[EXERCISE DIRECTIONS]:
An exact copy of every record is required.

(Data records)
• • • • •

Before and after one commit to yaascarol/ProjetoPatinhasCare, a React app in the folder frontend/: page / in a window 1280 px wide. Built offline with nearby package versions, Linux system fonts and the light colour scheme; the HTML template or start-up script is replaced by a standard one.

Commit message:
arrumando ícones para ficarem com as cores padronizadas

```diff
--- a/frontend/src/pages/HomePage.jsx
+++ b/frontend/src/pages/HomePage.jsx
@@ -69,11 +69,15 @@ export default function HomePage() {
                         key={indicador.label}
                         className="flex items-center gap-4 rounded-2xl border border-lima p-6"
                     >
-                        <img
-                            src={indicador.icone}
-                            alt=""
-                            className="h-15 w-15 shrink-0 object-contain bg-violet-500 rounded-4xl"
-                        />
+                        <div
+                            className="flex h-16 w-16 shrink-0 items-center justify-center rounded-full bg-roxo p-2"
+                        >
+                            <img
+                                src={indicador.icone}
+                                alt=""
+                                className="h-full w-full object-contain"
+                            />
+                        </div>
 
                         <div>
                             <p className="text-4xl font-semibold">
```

• • • • •

[RESPONSE FOR THIS EXERCISE]:
Before and after one commit to yaascarol/ProjetoPatinhasCare, a React app in the folder frontend/: page / in a window 1280 px wide. Built offline with nearby package versions, Linux system fonts and the light colour scheme; the HTML template or start-up script is replaced by a standard one.

Commit message:
arrumando ícones para ficarem com as cores padronizadas

```diff
--- a/frontend/src/pages/HomePage.jsx
+++ b/frontend/src/pages/HomePage.jsx
@@ -69,11 +69,15 @@ export default function HomePage() {
                         key={indicador.label}
                         className="flex items-center gap-4 rounded-2xl border border-lima p-6"
                     >
-                        <img
-                            src={indicador.icone}
-                            alt=""
-                            className="h-15 w-15 shrink-0 object-contain bg-violet-500 rounded-4xl"
-                        />
+                        <div
+                            className="flex h-16 w-16 shrink-0 items-center justify-center rounded-full bg-roxo p-2"
+                        >
+                            <img
+                                src={indicador.icone}
+                                alt=""
+                                className="h-full w-full object-contain"
+                            />
+                        </div>
 
                         <div>
                             <p className="text-4xl font-semibold">
```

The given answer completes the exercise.